→ **Task item**:
Return all entries precisely as they stand, without the images.

—————

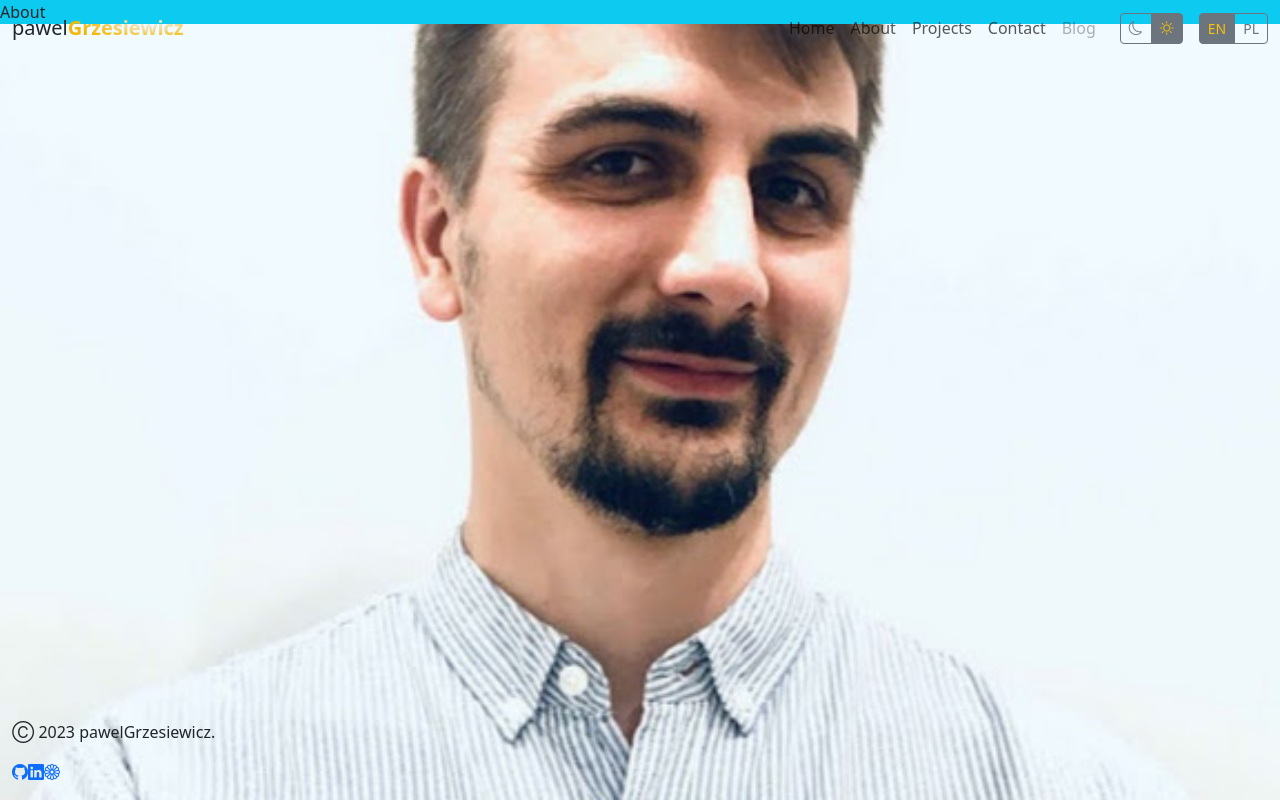
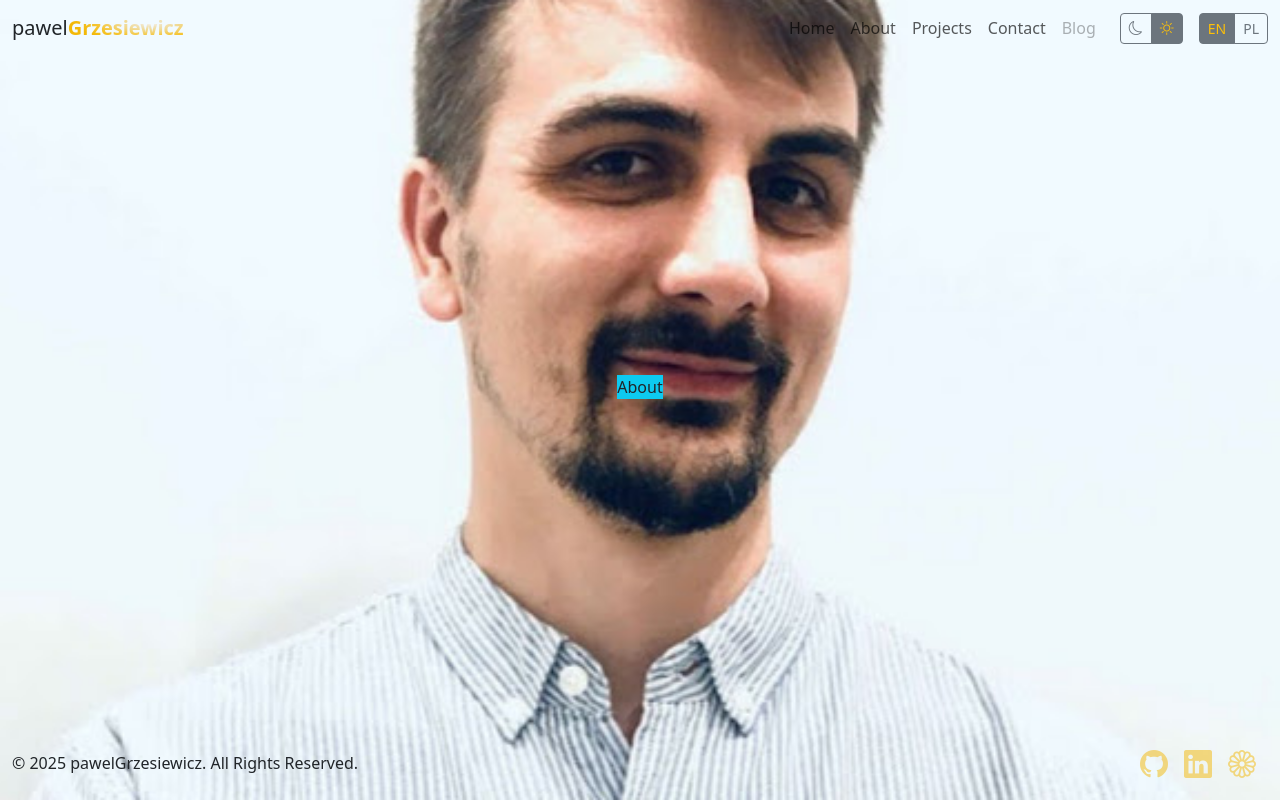
Before and after one commit to pawelGrzesiewicz/portfolio-site-bootstrap, a Next.js app: page /en/about in a window 1280 px wide. Built offline with nearby package versions, Linux system fonts and the light colour scheme.

Commit message:
Styled footer and fixed layout styles for better responsiveness

```diff
--- a/src/app/[locale]/layout.tsx
+++ b/src/app/[locale]/layout.tsx
@@ -32,12 +32,12 @@ export default async function RootLayout({ children, params }: LayoutProps) {
 
   return (
     <html lang={locale}>
-      <body className='d-flex flex-column min-vh-100 overflow-hidden position-relative'>
+      <body className='d-flex flex-column min-vh-100 bg-face-web bg-face-mobile'>
         <NextIntlClientProvider messages={messages}>
           <ThemeContextProvider>
             <InstallBootstrap />
             <NavBar locale={locale} />
-            <main className='flex-grow-1 bg-face-web bg-face-mobile'>
+            <main className='d-flex flex-grow-1 justify-content-center align-items-center pt-5'>
               {children}
             </main>
             <Footer />
--- a/src/app/globals.css
+++ b/src/app/globals.css
@@ -24,6 +24,7 @@
         background: url('/me.jpeg') center;
         background-size: cover;
     }
+
     html[data-bs-theme='dark'] .bg-face-web {
         background: url('/bg.jpg') center;
         background-size: cover;
@@ -35,6 +36,7 @@
         background: url('/bg.jpg') center;
         background-size: cover;
     }
+
     html[data-bs-theme='light'] .bg-face-mobile {
         background: url('/bg.jpg') center;
         background-size: cover;
@@ -48,6 +50,7 @@ html[data-bs-theme='light'] .tech-icon {
 html[data-bs-theme='dark'] .tech-icon {
     filter: invert(0%);
 }
+
 .navbar-toggler {
     border: none;
     font-size: 1.25rem;
@@ -100,3 +103,18 @@ html[data-bs-theme='dark'] .tech-icon {
         color: #f3b807;
     }
 }
+
+.tech-icon {
+    width: 1.6rem;
+    height: 1.6rem;
+}
+
+.social-icon {
+    color: #f3b807;
+    opacity: 0.5;
+    transition: opacity 0.3s ease, transform 0.2s ease;
+}
+
+.social-icon:hover {
+    opacity: 1;
+}
--- a/src/componets/Footer.tsx
+++ b/src/componets/Footer.tsx
@@ -1,29 +1,37 @@
+import Link from 'next/link'
+import React from 'react'
+import { useTranslations } from 'next-intl';
+import { Col, Container, Row } from 'react-bootstrap'
 import { socialMedia } from '@/constants/constants'
-import React from 'react'
-import { Container } from 'react-bootstrap'
 
 export default function Footer() {
+    const t = useTranslations('Footer');
+
     return (
-        <Container fluid="xxl" className='py-3 position-absolute bottom-0'>
-            <div className=''>
-                <p className="">
-                     Ⓒ 2023 pawelGrzesiewicz.
-                </p>
-            </div>
-
-
-            <div className=''>
-                <div className=''>
+        <Container fluid="xxl" className="py-3">
+            <Row className="align-items-center">
+                <Col className="text-center text-md-start">
+                    <p className="mb-0 d-none d-sm-flex">
+                        &copy; 2025 pawelGrzesiewicz.&nbsp;
+                        <span className='d-none d-md-flex'>{t('text')}</span>
+                    </p>
+                </Col>
+                <Col className="text-end mx-1">
                     {socialMedia.map((social) => (
-                        <a key={social.id} href={social.link} target="_blank" rel="noopener noreferrer"
-                           className=''>
-                            {social.name === "github" && <i className="bi bi-github"></i>}
-                            {social.name === "codewars" && <i className="bi bi-flower1"></i>}
-                            {social.name === "linkedin" && <i className="bi bi-linkedin"></i>}
-                        </a>
+                        <Link
+                            key={social.id}
+                            href={social.link}
+                            target="_blank"
+                            rel="noopener noreferrer"
+                            className="mx-2 "
+                        >
+                            {social.name === 'github' && <i className="bi bi-github fs-3 social-icon"></i>}
+                            {social.name === 'codewars' && <i className="bi bi-flower1 fs-3 social-icon"></i>}
+                            {social.name === 'linkedin' && <i className="bi bi-linkedin fs-3 social-icon"></i>}
+                        </Link>
                     ))}
-                </div>
-            </div>
-            </Container>
+                </Col>
+            </Row>
+        </Container>
     )
 }
--- a/src/componets/homePage/HomePage.tsx
+++ b/src/componets/homePage/HomePage.tsx
@@ -7,12 +7,10 @@ import TechnologyIcons from './TechnologyIcons';
 export default function HomePage() {
   return (
     <Container fluid="xxl">
-      <Row className="min-vh-100 align-items-center">
+      <Row>
         <Col xs={12} md={8} xl={6} className="text-start">
           <TypedHeader/>
           <TechnologyIcons />
-          <Col className="d-md-none">
-          </Col>
         </Col>
       </Row>
     </Container>
--- a/src/componets/homePage/TechnologyIcons.tsx
+++ b/src/componets/homePage/TechnologyIcons.tsx
@@ -8,14 +8,13 @@ export default function TechnologyIcons() {
                 <Col
                     key={tech.id}
                     xs={4} sm={1} md={1}
-                    className="text-center mt-5 d-none d-sm-block"
+                    className="text-center mx-1 mt-5 d-none d-sm-block"
                 >
                     <Image
                         src={tech.icon}
                         alt={tech.name}
                         title={tech.name}
                         className="tech-icon"
-                        style={{ width: "25px", height: "25px", }}
                     />
                 </Col>
             ))}
--- a/src/messages/en.json
+++ b/src/messages/en.json
@@ -42,7 +42,6 @@
     },
 
     "Footer": {
-      "text-1": "Copyright",
-      "text-2": "All Rights Reserved."
+      "text": "All Rights Reserved."
     }
   }
--- a/src/messages/pl.json
+++ b/src/messages/pl.json
@@ -42,7 +42,6 @@
     },
 
     "Footer": {
-      "text-1": "Prawo autorskie",
-      "text-2": "Wszelkie prawa zastrzeżone."
+      "text": "Wszelkie prawa zastrzeżone."
     }
   }
```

—————

→ **Written answer**:
Before and after one commit to pawelGrzesiewicz/portfolio-site-bootstrap, a Next.js app: page /en/about in a window 1280 px wide. Built offline with nearby package versions, Linux system fonts and the light colour scheme.

Commit message:
Styled footer and fixed layout styles for better responsiveness

```diff
--- a/src/app/[locale]/layout.tsx
+++ b/src/app/[locale]/layout.tsx
@@ -32,12 +32,12 @@ export default async function RootLayout({ children, params }: LayoutProps) {
 
   return (
     <html lang={locale}>
-      <body className='d-flex flex-column min-vh-100 overflow-hidden position-relative'>
+      <body className='d-flex flex-column min-vh-100 bg-face-web bg-face-mobile'>
         <NextIntlClientProvider messages={messages}>
           <ThemeContextProvider>
             <InstallBootstrap />
             <NavBar locale={locale} />
-            <main className='flex-grow-1 bg-face-web bg-face-mobile'>
+            <main className='d-flex flex-grow-1 justify-content-center align-items-center pt-5'>
               {children}
             </main>
             <Footer />
--- a/src/app/globals.css
+++ b/src/app/globals.css
@@ -24,6 +24,7 @@
         background: url('/me.jpeg') center;
         background-size: cover;
     }
+
     html[data-bs-theme='dark'] .bg-face-web {
         background: url('/bg.jpg') center;
         background-size: cover;
@@ -35,6 +36,7 @@
         background: url('/bg.jpg') center;
         background-size: cover;
     }
+
     html[data-bs-theme='light'] .bg-face-mobile {
         background: url('/bg.jpg') center;
         background-size: cover;
@@ -48,6 +50,7 @@ html[data-bs-theme='light'] .tech-icon {
 html[data-bs-theme='dark'] .tech-icon {
     filter: invert(0%);
 }
+
 .navbar-toggler {
     border: none;
     font-size: 1.25rem;
@@ -100,3 +103,18 @@ html[data-bs-theme='dark'] .tech-icon {
         color: #f3b807;
     }
 }
+
+.tech-icon {
+    width: 1.6rem;
+    height: 1.6rem;
+}
+
+.social-icon {
+    color: #f3b807;
+    opacity: 0.5;
+    transition: opacity 0.3s ease, transform 0.2s ease;
+}
+
+.social-icon:hover {
+    opacity: 1;
+}
--- a/src/componets/Footer.tsx
+++ b/src/componets/Footer.tsx
@@ -1,29 +1,37 @@
+import Link from 'next/link'
+import React from 'react'
+import { useTranslations } from 'next-intl';
+import { Col, Container, Row } from 'react-bootstrap'
 import { socialMedia } from '@/constants/constants'
-import React from 'react'
-import { Container } from 'react-bootstrap'
 
 export default function Footer() {
+    const t = useTranslations('Footer');
+
     return (
-        <Container fluid="xxl" className='py-3 position-absolute bottom-0'>
-            <div className=''>
-                <p className="">
-                     Ⓒ 2023 pawelGrzesiewicz.
-                </p>
-            </div>
-
-
-            <div className=''>
-                <div className=''>
+        <Container fluid="xxl" className="py-3">
+            <Row className="align-items-center">
+                <Col className="text-center text-md-start">
+                    <p className="mb-0 d-none d-sm-flex">
+                        &copy; 2025 pawelGrzesiewicz.&nbsp;
+                        <span className='d-none d-md-flex'>{t('text')}</span>
+                    </p>
+                </Col>
+                <Col className="text-end mx-1">
                     {socialMedia.map((social) => (
-                        <a key={social.id} href={social.link} target="_blank" rel="noopener noreferrer"
-                           className=''>
-                            {social.name === "github" && <i className="bi bi-github"></i>}
-                            {social.name === "codewars" && <i className="bi bi-flower1"></i>}
-                            {social.name === "linkedin" && <i className="bi bi-linkedin"></i>}
-                        </a>
+                        <Link
+                            key={social.id}
+                            href={social.link}
+                            target="_blank"
+                            rel="noopener noreferrer"
+                            className="mx-2 "
+                        >
+                            {social.name === 'github' && <i className="bi bi-github fs-3 social-icon"></i>}
+                            {social.name === 'codewars' && <i className="bi bi-flower1 fs-3 social-icon"></i>}
+                            {social.name === 'linkedin' && <i className="bi bi-linkedin fs-3 social-icon"></i>}
+                        </Link>
                     ))}
-                </div>
-            </div>
-            </Container>
+                </Col>
+            </Row>
+        </Container>
     )
 }
--- a/src/componets/homePage/HomePage.tsx
+++ b/src/componets/homePage/HomePage.tsx
@@ -7,12 +7,10 @@ import TechnologyIcons from './TechnologyIcons';
 export default function HomePage() {
   return (
     <Container fluid="xxl">
-      <Row className="min-vh-100 align-items-center">
+      <Row>
         <Col xs={12} md={8} xl={6} className="text-start">
           <TypedHeader/>
           <TechnologyIcons />
-          <Col className="d-md-none">
-          </Col>
         </Col>
       </Row>
     </Container>
--- a/src/componets/homePage/TechnologyIcons.tsx
+++ b/src/componets/homePage/TechnologyIcons.tsx
@@ -8,14 +8,13 @@ export default function TechnologyIcons() {
                 <Col
                     key={tech.id}
                     xs={4} sm={1} md={1}
-                    className="text-center mt-5 d-none d-sm-block"
+                    className="text-center mx-1 mt-5 d-none d-sm-block"
                 >
                     <Image
                         src={tech.icon}
                         alt={tech.name}
                         title={tech.name}
                         className="tech-icon"
-                        style={{ width: "25px", height: "25px", }}
                     />
                 </Col>
             ))}
--- a/src/messages/en.json
+++ b/src/messages/en.json
@@ -42,7 +42,6 @@
     },
 
     "Footer": {
-      "text-1": "Copyright",
-      "text-2": "All Rights Reserved."
+      "text": "All Rights Reserved."
     }
   }
--- a/src/messages/pl.json
+++ b/src/messages/pl.json
@@ -42,7 +42,6 @@
     },
 
     "Footer": {
-      "text-1": "Prawo autorskie",
-      "text-2": "Wszelkie prawa zastrzeżone."
+      "text": "Wszelkie prawa zastrzeżone."
     }
   }
```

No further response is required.